Hundreds of used black plastic chairs cover the facade of this furniture shop, which architecture studio Chybik + Kristof has created inside a former car showroom in the Czech city of Brno.
The former showroom was in need of an update, with the building’s exterior lacking any visual connection to the company or its products.
The furniture company MY DVA Group jokingly requesting Ondrej Chybik and Michal Kristof “do it cheap, ideally for free.” Their solution was to create a sculptural facade requiring minimal interference with the original building.
Chybik and Kristof used the seats from 900 generic black plastic seats – costing around 80 CZK (£2.50) each – to create the cladding.
The novel design feature acts as an advertisement for the office and school furniture company, with an added element of comedy.
“We are a young studio and we think all our designs should be a bit funny,” Ondrej Chybik told Dezeen. “But in a smart way of sharing information about the building’s programatic function.”
The chairs cover three sides of the 550-metre-square space, with an angular, black-boxed entrance protruding from the irregular surface of the exterior wall.
The thematic building is situated on the outskirts of Vinohrady, a housing estate built in Brno in the early 1980s. The original structure of the car showroom was built in the 1990s, in line with the “non-architectural” commercial buildings that populate the local area.
“The surrounding [neighbourhood] is a residential area built in the 80s – a repetitive concept of the block of flats,” said Michal Kristof. “Our design is a very specific approach focused on the client’s production and its connection with the architecture.”

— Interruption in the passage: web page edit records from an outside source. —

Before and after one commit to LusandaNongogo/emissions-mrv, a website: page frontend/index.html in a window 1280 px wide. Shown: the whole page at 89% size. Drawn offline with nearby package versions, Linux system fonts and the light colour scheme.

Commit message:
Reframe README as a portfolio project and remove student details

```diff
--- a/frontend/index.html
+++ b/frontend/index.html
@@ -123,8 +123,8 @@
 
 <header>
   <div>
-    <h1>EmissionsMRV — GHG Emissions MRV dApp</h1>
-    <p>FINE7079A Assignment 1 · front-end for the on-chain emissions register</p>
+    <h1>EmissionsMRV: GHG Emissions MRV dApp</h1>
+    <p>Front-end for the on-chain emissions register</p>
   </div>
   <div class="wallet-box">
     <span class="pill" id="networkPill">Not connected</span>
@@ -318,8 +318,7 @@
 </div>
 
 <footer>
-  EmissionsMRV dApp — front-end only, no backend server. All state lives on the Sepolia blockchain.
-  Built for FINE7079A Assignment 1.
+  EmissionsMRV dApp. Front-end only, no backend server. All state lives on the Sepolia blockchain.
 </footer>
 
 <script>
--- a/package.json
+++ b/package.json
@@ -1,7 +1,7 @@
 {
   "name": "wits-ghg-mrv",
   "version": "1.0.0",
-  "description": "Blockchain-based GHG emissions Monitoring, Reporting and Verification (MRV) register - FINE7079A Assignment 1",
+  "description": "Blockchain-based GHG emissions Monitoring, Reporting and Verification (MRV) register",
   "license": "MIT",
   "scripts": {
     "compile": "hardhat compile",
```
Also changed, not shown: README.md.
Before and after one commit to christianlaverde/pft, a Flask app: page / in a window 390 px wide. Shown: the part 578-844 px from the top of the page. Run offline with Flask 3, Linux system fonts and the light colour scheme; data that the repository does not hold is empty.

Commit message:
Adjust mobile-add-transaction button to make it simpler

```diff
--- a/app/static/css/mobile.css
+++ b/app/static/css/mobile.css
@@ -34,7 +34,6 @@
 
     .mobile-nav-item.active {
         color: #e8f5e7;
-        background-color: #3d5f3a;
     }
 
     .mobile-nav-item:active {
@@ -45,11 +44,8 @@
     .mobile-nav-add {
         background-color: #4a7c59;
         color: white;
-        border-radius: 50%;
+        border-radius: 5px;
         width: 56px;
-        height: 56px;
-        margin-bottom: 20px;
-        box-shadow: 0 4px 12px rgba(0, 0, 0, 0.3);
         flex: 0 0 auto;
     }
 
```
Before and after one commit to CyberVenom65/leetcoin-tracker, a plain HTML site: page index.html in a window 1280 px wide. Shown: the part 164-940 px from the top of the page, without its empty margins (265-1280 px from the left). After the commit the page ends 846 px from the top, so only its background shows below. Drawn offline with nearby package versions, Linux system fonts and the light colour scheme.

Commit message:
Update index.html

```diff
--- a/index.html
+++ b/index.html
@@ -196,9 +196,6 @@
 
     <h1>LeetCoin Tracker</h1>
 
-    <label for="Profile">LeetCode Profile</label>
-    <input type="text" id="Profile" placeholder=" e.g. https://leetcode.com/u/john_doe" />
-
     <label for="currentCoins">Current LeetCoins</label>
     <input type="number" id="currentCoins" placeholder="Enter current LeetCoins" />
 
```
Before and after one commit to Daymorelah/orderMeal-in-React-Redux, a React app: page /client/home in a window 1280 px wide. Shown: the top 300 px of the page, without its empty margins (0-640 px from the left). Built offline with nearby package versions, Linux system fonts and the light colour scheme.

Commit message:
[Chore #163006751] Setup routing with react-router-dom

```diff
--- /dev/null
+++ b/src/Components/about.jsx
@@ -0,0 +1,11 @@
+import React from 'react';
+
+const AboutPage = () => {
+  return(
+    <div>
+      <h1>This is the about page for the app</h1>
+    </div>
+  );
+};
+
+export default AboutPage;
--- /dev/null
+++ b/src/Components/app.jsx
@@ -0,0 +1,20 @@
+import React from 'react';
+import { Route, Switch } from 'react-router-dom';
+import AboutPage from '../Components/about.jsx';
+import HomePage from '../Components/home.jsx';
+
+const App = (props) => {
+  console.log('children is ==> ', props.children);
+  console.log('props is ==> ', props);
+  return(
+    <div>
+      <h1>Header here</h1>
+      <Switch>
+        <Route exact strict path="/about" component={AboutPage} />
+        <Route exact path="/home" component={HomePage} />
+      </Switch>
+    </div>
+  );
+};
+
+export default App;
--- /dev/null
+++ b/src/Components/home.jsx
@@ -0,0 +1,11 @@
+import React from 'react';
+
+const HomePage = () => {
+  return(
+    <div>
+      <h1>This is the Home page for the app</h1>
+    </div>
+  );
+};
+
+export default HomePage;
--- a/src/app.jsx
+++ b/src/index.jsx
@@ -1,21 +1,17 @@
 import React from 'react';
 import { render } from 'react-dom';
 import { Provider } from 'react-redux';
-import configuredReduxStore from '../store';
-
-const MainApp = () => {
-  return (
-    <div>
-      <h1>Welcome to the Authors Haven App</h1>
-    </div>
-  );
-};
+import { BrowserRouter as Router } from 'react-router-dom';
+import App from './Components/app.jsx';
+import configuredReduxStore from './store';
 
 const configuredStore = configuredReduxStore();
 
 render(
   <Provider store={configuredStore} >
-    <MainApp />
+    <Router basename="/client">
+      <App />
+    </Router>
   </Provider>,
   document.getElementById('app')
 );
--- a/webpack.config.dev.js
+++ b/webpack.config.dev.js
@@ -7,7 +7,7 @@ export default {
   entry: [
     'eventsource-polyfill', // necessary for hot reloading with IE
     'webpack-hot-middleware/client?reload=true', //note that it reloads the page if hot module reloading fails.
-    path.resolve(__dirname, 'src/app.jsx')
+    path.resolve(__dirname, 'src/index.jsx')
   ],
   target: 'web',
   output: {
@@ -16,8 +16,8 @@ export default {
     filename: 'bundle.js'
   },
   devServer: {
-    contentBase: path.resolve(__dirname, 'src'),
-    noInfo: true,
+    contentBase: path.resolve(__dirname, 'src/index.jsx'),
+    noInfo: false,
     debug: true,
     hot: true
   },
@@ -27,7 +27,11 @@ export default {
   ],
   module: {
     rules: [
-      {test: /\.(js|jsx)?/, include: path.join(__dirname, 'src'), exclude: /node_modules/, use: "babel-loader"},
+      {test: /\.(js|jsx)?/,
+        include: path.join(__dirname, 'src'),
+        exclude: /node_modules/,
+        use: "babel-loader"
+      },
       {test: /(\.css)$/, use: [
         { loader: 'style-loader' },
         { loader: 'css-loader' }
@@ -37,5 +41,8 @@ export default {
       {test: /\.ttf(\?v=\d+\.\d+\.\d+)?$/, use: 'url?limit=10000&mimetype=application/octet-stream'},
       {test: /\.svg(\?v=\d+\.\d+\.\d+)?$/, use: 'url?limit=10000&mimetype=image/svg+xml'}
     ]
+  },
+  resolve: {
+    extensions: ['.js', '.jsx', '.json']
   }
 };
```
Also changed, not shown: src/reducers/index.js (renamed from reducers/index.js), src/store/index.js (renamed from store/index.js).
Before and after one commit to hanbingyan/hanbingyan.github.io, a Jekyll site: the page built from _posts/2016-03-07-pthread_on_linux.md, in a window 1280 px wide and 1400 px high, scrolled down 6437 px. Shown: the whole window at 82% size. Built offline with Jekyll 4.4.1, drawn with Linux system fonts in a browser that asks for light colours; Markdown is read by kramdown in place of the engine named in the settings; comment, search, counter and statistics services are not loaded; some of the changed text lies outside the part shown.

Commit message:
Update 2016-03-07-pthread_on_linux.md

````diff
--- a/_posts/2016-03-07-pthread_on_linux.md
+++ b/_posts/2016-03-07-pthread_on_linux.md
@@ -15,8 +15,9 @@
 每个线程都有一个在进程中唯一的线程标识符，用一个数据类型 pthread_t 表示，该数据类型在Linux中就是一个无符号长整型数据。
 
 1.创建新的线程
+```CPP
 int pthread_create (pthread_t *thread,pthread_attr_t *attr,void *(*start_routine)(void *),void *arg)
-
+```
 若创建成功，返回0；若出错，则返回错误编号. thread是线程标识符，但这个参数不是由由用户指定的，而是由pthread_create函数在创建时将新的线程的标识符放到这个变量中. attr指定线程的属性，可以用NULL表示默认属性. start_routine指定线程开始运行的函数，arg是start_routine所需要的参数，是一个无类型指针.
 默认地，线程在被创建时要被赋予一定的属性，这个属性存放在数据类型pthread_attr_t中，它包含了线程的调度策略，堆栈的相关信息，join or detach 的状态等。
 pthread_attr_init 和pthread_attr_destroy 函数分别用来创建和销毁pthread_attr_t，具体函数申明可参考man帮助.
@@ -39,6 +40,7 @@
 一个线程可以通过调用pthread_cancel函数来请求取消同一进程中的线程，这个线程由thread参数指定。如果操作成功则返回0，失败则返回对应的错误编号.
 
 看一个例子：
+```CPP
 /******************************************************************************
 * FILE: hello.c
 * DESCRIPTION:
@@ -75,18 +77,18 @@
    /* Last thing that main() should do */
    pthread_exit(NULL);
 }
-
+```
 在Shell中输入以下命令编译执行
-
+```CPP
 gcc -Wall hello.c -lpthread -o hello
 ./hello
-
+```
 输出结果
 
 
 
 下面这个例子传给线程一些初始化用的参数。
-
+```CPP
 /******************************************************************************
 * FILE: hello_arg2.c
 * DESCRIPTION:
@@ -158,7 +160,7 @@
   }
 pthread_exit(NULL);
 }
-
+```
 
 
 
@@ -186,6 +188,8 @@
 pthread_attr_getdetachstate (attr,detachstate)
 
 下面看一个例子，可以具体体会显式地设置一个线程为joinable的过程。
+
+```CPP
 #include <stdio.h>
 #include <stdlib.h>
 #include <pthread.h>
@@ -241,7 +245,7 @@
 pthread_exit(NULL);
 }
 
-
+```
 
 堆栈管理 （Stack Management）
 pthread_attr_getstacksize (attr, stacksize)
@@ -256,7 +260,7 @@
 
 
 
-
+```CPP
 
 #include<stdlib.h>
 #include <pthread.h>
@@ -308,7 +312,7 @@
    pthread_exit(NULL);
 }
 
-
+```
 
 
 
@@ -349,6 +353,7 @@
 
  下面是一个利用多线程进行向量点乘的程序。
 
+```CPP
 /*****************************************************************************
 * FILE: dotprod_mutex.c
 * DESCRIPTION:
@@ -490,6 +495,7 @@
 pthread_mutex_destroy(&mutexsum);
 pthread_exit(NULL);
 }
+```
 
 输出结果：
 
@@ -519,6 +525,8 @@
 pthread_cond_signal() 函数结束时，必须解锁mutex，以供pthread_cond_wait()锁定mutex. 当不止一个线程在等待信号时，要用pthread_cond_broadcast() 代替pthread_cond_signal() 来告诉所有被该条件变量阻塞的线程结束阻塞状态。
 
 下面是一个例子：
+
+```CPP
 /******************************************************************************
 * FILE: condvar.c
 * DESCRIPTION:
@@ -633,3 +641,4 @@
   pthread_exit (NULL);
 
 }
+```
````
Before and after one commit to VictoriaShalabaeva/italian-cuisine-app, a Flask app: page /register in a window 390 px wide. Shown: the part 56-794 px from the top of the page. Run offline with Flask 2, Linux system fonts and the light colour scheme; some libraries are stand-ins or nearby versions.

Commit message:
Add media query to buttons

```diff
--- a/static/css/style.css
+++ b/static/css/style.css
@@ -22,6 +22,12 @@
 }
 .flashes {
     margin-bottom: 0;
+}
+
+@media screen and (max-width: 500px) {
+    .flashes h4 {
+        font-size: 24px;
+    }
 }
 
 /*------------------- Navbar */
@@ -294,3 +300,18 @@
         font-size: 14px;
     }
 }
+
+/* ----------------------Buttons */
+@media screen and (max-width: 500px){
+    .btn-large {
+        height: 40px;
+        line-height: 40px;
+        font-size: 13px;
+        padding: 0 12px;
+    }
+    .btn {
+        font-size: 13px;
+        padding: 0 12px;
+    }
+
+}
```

“There was a huge curiosity of local residents,” Chybik added. “People started to talk about the building – we love to open a dialogue about architecture and thanks to the expressive design, it’s now happening naturally.”
The firm used a standard Vicenza chair which the supplier delivers on a regular basis. The individual seats are removable from a large steel structure that is attached onto the original facade. Each piece is removed once or twice a year when the building is high-pressure cleaned.
The interior of the original building was completely gutted to create an open-plan room with surrounding offices and a concealed staff area.
The showroom floor is an open central space with an exposed concrete ceiling and a white screed floor. Polycarbonate partitions form the walls to the staff offices, which are situated along the perimeter of the gallery space.
Three circular spaces are delineated by white curtains to form separate galleries for school furniture, office furniture and design pieces. The floor-to-ceiling curtains can be left open or closed to correspond to the light conditions in an office or school.
With the interior area functioning as an exhibition space, only low light levels are required and so the architects were able to make more use of the exterior design.
The flexibility of the showroom’s layout means the space can be easily adjusted to various events and exhibitions.
Previous industrial design projects from Chybik + Kristof include a cafe made from prefabricated blocks for KOMA Modular’s construction factory. The firm was later commissioned to use the same modular components to create the Czech pavilion at the ongoing World Expo in Milan in 2015.
Photography is by Lukas Pelech.
Client: MY DVA Group
Architectural team: Ondrej Chybik, Michal Kristof, Victor Cojocaru, Martin Holy, Vojtech Kouril, Sarka Kubinova, Ondrej Mundl, Matej Strba